__Exercise__: Reprint all entries without any alteration.

Before-and-after change data
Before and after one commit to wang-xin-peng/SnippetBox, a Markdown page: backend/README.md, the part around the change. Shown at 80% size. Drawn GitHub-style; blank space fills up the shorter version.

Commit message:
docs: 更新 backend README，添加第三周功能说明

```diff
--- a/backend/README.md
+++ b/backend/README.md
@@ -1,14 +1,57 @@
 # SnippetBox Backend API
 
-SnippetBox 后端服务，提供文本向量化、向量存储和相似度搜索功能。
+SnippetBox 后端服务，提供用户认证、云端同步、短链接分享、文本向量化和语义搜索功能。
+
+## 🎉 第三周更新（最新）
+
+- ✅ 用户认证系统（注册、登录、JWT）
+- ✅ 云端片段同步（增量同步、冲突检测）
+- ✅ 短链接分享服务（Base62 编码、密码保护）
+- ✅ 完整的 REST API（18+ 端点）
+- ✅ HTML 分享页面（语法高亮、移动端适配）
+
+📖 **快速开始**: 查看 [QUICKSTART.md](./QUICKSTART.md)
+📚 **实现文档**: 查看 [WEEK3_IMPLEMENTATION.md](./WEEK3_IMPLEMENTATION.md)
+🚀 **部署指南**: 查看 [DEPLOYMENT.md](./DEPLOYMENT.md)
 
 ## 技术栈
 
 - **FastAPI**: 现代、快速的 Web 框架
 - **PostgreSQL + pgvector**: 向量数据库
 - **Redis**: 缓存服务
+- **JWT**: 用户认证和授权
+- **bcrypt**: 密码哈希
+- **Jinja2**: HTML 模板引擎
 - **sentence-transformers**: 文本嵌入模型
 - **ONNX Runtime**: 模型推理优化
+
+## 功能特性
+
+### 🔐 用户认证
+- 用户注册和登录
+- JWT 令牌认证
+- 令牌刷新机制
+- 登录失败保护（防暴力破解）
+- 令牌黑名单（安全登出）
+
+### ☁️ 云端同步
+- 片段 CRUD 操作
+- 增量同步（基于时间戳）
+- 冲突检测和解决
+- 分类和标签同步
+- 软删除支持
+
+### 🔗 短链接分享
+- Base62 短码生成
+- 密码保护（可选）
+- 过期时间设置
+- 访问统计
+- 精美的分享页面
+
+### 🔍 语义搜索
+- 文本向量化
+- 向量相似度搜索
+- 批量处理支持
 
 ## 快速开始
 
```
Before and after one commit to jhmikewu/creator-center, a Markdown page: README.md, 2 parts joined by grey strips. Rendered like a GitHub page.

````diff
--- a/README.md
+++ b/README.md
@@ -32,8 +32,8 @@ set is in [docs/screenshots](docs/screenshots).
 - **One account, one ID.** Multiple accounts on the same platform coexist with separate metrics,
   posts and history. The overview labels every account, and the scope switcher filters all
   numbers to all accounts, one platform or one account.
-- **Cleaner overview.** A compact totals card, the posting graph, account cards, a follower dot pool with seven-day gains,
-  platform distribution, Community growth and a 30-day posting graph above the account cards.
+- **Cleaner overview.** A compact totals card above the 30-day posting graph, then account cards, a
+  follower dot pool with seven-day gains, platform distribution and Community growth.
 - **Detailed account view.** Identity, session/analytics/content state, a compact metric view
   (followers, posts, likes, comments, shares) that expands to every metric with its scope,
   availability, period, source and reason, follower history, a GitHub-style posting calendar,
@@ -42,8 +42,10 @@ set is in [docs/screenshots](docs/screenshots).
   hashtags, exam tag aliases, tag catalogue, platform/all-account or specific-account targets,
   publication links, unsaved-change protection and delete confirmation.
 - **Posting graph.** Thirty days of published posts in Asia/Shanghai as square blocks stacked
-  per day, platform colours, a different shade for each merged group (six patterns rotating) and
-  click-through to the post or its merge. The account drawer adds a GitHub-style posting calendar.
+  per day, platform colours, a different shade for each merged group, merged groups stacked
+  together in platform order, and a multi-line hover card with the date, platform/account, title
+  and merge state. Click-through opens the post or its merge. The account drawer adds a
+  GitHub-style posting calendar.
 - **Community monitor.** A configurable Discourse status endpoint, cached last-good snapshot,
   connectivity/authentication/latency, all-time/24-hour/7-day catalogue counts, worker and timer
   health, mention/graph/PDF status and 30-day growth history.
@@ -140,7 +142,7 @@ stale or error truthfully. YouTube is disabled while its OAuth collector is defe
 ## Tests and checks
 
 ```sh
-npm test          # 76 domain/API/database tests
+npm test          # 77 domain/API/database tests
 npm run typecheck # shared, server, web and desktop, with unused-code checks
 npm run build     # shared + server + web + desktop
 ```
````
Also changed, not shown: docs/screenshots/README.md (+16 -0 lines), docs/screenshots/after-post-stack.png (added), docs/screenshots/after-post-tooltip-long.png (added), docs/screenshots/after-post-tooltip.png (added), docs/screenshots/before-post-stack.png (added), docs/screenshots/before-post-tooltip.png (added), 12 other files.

__Answer space__:
Before and after one commit to wang-xin-peng/SnippetBox, a Markdown page: backend/README.md, the part around the change. Shown at 80% size. Drawn GitHub-style; blank space fills up the shorter version.

Commit message:
docs: 更新 backend README，添加第三周功能说明

```diff
--- a/backend/README.md
+++ b/backend/README.md
@@ -1,14 +1,57 @@
 # SnippetBox Backend API
 
-SnippetBox 后端服务，提供文本向量化、向量存储和相似度搜索功能。
+SnippetBox 后端服务，提供用户认证、云端同步、短链接分享、文本向量化和语义搜索功能。
+
+## 🎉 第三周更新（最新）
+
+- ✅ 用户认证系统（注册、登录、JWT）
+- ✅ 云端片段同步（增量同步、冲突检测）
+- ✅ 短链接分享服务（Base62 编码、密码保护）
+- ✅ 完整的 REST API（18+ 端点）
+- ✅ HTML 分享页面（语法高亮、移动端适配）
+
+📖 **快速开始**: 查看 [QUICKSTART.md](./QUICKSTART.md)
+📚 **实现文档**: 查看 [WEEK3_IMPLEMENTATION.md](./WEEK3_IMPLEMENTATION.md)
+🚀 **部署指南**: 查看 [DEPLOYMENT.md](./DEPLOYMENT.md)
 
 ## 技术栈
 
 - **FastAPI**: 现代、快速的 Web 框架
 - **PostgreSQL + pgvector**: 向量数据库
 - **Redis**: 缓存服务
+- **JWT**: 用户认证和授权
+- **bcrypt**: 密码哈希
+- **Jinja2**: HTML 模板引擎
 - **sentence-transformers**: 文本嵌入模型
 - **ONNX Runtime**: 模型推理优化
+
+## 功能特性
+
+### 🔐 用户认证
+- 用户注册和登录
+- JWT 令牌认证
+- 令牌刷新机制
+- 登录失败保护（防暴力破解）
+- 令牌黑名单（安全登出）
+
+### ☁️ 云端同步
+- 片段 CRUD 操作
+- 增量同步（基于时间戳）
+- 冲突检测和解决
+- 分类和标签同步
+- 软删除支持
+
+### 🔗 短链接分享
+- Base62 短码生成
+- 密码保护（可选）
+- 过期时间设置
+- 访问统计
+- 精美的分享页面
+
+### 🔍 语义搜索
+- 文本向量化
+- 向量相似度搜索
+- 批量处理支持
 
 ## 快速开始
 
```
Before and after one commit to jhmikewu/creator-center, a Markdown page: README.md, 2 parts joined by grey strips. Rendered like a GitHub page.

````diff
--- a/README.md
+++ b/README.md
@@ -32,8 +32,8 @@ set is in [docs/screenshots](docs/screenshots).
 - **One account, one ID.** Multiple accounts on the same platform coexist with separate metrics,
   posts and history. The overview labels every account, and the scope switcher filters all
   numbers to all accounts, one platform or one account.
-- **Cleaner overview.** A compact totals card, the posting graph, account cards, a follower dot pool with seven-day gains,
-  platform distribution, Community growth and a 30-day posting graph above the account cards.
+- **Cleaner overview.** A compact totals card above the 30-day posting graph, then account cards, a
+  follower dot pool with seven-day gains, platform distribution and Community growth.
 - **Detailed account view.** Identity, session/analytics/content state, a compact metric view
   (followers, posts, likes, comments, shares) that expands to every metric with its scope,
   availability, period, source and reason, follower history, a GitHub-style posting calendar,
@@ -42,8 +42,10 @@ set is in [docs/screenshots](docs/screenshots).
   hashtags, exam tag aliases, tag catalogue, platform/all-account or specific-account targets,
   publication links, unsaved-change protection and delete confirmation.
 - **Posting graph.** Thirty days of published posts in Asia/Shanghai as square blocks stacked
-  per day, platform colours, a different shade for each merged group (six patterns rotating) and
-  click-through to the post or its merge. The account drawer adds a GitHub-style posting calendar.
+  per day, platform colours, a different shade for each merged group, merged groups stacked
+  together in platform order, and a multi-line hover card with the date, platform/account, title
+  and merge state. Click-through opens the post or its merge. The account drawer adds a
+  GitHub-style posting calendar.
 - **Community monitor.** A configurable Discourse status endpoint, cached last-good snapshot,
   connectivity/authentication/latency, all-time/24-hour/7-day catalogue counts, worker and timer
   health, mention/graph/PDF status and 30-day growth history.
@@ -140,7 +142,7 @@ stale or error truthfully. YouTube is disabled while its OAuth collector is defe
 ## Tests and checks
 
 ```sh
-npm test          # 76 domain/API/database tests
+npm test          # 77 domain/API/database tests
 npm run typecheck # shared, server, web and desktop, with unused-code checks
 npm run build     # shared + server + web + desktop
 ```
````
Also changed, not shown: docs/screenshots/README.md (+16 -0 lines), docs/screenshots/after-post-stack.png (added), docs/screenshots/after-post-tooltip-long.png (added), docs/screenshots/after-post-tooltip.png (added), docs/screenshots/before-post-stack.png (added), docs/screenshots/before-post-tooltip.png (added), 12 other files.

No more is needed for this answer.